§ Task description: Look through the data below for the string "figure", and copy every line where it turns up.

§ §

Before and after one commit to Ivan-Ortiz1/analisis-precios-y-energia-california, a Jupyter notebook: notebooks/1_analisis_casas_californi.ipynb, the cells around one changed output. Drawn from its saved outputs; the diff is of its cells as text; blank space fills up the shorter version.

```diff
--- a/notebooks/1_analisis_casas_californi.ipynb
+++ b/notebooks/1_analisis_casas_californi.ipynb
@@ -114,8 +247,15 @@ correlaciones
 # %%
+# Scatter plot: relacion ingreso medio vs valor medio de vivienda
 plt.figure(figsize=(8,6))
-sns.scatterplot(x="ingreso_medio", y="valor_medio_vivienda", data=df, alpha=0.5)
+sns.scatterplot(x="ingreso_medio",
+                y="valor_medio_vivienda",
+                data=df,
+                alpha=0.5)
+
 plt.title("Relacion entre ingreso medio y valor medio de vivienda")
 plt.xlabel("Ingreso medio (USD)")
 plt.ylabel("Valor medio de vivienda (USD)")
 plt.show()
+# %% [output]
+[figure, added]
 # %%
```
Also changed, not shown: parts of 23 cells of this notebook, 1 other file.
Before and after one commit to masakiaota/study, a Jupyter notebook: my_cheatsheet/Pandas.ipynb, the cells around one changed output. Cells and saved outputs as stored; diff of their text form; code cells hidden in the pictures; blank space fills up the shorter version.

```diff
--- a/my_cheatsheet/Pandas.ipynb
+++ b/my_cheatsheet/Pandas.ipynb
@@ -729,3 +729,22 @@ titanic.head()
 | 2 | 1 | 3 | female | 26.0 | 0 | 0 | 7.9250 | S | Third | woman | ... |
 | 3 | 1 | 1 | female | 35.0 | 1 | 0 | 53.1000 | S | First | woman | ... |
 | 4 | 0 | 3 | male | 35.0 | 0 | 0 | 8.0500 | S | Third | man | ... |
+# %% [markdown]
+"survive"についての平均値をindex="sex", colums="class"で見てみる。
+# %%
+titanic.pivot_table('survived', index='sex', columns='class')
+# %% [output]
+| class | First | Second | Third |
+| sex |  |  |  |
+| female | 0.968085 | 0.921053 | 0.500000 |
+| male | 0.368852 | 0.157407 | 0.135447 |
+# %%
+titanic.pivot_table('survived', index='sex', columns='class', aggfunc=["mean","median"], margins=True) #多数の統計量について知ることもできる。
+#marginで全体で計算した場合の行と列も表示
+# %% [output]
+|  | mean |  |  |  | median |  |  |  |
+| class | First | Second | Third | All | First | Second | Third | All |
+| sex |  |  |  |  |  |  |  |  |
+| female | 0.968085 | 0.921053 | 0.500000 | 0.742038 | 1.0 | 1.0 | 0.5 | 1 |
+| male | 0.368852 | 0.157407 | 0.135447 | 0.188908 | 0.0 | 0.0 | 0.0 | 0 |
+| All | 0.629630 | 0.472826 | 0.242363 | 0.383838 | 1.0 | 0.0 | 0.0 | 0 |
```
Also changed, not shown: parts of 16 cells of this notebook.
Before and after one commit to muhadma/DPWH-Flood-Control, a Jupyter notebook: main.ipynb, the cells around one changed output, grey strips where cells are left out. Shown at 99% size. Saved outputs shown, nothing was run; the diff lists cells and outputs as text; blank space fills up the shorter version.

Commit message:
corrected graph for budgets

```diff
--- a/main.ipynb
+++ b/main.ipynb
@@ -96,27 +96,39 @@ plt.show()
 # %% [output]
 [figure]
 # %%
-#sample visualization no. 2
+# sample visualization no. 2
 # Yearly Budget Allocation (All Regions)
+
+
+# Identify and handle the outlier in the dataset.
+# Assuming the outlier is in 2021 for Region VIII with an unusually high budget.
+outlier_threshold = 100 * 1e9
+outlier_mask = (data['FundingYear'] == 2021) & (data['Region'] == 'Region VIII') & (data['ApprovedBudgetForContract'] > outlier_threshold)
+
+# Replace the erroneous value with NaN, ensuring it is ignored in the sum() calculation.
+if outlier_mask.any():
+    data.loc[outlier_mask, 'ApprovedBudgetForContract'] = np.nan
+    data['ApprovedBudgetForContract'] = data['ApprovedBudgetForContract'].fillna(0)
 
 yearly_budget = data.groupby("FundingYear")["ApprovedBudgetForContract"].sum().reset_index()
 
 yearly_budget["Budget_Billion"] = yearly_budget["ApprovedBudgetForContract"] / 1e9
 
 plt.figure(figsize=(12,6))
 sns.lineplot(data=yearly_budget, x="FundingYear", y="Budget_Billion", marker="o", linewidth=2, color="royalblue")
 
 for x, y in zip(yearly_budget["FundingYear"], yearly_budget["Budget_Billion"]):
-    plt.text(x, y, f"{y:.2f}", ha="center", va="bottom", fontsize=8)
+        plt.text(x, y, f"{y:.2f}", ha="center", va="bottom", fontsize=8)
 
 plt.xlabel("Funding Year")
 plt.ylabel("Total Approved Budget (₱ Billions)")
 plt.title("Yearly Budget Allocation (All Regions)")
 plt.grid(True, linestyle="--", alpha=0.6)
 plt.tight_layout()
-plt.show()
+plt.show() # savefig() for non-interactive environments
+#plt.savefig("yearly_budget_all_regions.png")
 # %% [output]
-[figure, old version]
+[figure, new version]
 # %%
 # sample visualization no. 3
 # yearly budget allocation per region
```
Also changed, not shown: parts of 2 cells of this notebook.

§ §

§ Response for this exercise:
 plt.figure(figsize=(8,6))
+[figure, added]
 [figure]
 plt.figure(figsize=(12,6))
-[figure, old version]
+[figure, new version]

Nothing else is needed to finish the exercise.